The abrupt departure of Carlyle group chief Kewsong Lee may be a case of the “empire striking back”, analysts have suggested, as co-founder Bill Conway steps back in as interim chief executive.
The Washington-based private equity outfit announced abruptly on Sunday that Lee would be departing the firm after five years, with Carlyle co-founder Conway temporarily taking the reins as it hunts for a new chief.
Sources told Reuters yesterday that the exit was triggered by negotiations on a new contract over which he clashed with Carlyle’s board.
Lee had been brought on by Conway from rival Warburg Pincus, and Oppenheimer analyst Chris Kotowski said the move may be a case of the founders reasserting control
“It is, in our mind, most likely a case of the empire striking back,” Kotowski said.

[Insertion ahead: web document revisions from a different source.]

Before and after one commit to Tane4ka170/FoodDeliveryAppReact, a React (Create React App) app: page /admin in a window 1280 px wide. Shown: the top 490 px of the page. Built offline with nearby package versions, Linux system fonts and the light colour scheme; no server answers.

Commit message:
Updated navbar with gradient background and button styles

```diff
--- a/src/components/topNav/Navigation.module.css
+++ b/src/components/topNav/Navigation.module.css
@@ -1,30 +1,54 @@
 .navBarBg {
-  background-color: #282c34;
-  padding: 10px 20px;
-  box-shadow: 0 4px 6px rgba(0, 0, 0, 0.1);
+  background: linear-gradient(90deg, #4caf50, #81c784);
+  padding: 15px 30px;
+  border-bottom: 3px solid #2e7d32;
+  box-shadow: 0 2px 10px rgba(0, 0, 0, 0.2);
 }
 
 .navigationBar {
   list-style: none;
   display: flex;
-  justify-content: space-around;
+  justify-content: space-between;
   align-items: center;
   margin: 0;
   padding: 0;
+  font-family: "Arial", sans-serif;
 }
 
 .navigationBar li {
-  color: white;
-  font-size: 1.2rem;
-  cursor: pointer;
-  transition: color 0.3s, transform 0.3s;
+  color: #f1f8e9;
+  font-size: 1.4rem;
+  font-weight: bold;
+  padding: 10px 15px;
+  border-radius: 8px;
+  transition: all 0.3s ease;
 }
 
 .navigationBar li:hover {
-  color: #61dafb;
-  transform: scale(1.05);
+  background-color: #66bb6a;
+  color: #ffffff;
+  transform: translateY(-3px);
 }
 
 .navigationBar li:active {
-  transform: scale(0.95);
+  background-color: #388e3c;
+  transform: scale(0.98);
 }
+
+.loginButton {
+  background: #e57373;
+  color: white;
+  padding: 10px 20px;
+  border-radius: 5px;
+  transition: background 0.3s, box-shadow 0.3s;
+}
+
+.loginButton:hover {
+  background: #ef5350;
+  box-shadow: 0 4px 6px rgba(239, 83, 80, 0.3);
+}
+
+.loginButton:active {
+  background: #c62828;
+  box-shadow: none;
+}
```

“All the other private equity managers that we cover have had internal, homegrown talent lead their transition from the founders, and that is probably not an accident. It is a business where personalities matter.”
Lee took over as sole chief in 2020 after joining Carlyle in 2013, but his attempts to reshape the firm had reportedly put him at odds with firm’s board, including trying to shift the firm’s power base toward New York.
Shares in the firms plunged beyond seven per cent yesterday on the news of the departure.
Conway said in a statement on Sunday that Carlyle was “grateful to Kewsong for everything he has done to position Carlyle for the future.”
“Today, Carlyle is a more diversified, resilient firm with the resources to continue to invest in accelerating our growth trajectory,” he added.